What is needed »
For each line in the material below that holds "changed", copy that line.

Task material »
* * * * * * *
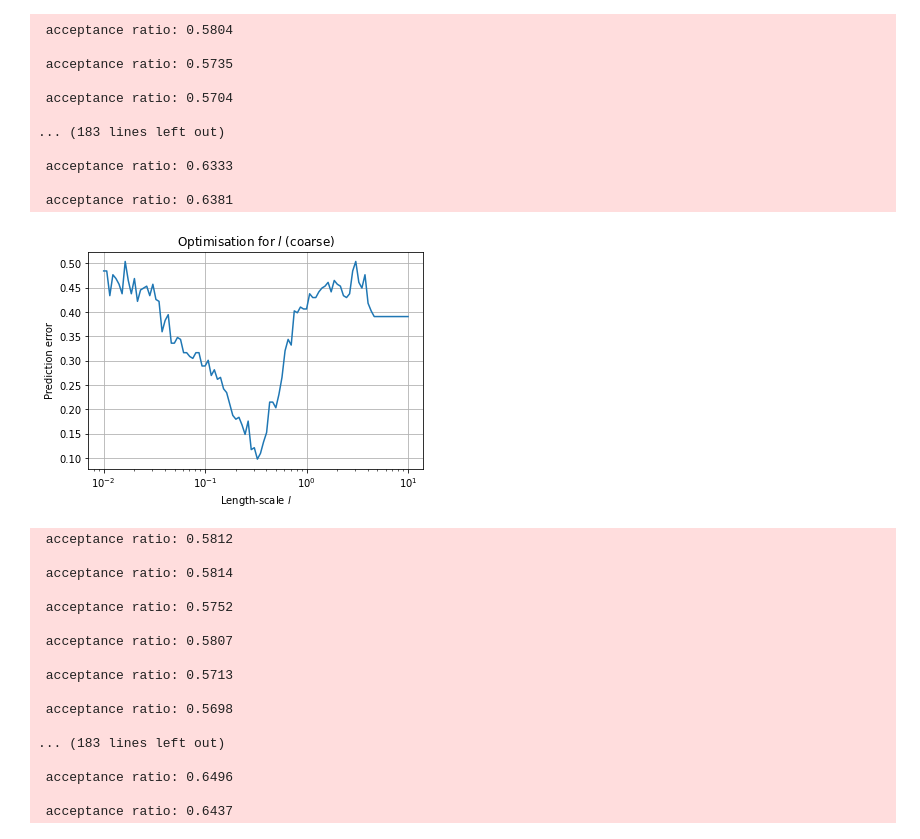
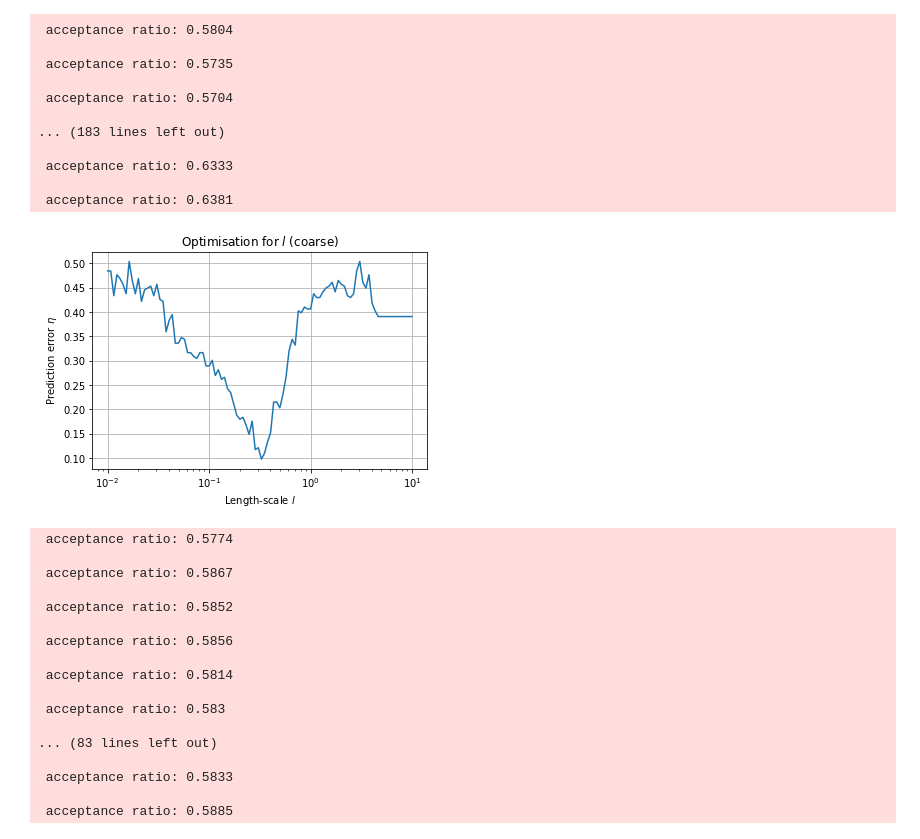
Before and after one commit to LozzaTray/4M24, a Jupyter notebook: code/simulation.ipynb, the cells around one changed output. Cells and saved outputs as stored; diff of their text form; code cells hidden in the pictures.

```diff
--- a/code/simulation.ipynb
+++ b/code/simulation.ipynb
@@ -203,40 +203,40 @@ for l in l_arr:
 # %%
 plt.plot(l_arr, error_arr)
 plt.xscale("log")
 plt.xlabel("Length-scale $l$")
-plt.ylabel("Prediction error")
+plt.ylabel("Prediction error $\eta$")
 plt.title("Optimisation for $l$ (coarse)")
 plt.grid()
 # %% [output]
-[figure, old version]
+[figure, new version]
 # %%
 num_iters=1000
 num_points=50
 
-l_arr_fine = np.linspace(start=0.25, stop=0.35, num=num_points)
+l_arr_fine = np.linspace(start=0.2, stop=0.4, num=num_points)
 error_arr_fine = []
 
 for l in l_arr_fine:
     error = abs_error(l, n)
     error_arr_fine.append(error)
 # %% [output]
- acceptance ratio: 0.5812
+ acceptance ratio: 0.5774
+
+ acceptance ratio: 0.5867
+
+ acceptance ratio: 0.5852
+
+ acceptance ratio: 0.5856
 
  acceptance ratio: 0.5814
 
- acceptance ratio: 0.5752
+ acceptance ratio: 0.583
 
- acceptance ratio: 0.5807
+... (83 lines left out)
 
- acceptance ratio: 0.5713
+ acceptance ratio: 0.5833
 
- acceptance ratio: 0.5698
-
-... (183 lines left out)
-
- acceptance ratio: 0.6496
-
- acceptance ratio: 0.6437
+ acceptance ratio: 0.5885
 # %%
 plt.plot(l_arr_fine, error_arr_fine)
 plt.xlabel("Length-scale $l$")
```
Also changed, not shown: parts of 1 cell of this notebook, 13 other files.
* * * * * * *
Answer box »
Before and after one commit to LozzaTray/4M24, a Jupyter notebook: code/simulation.ipynb, the cells around one changed output. Cells and saved outputs as stored; diff of their text form; code cells hidden in the pictures.
Also changed, not shown: parts of 1 cell of this notebook, 13 other files.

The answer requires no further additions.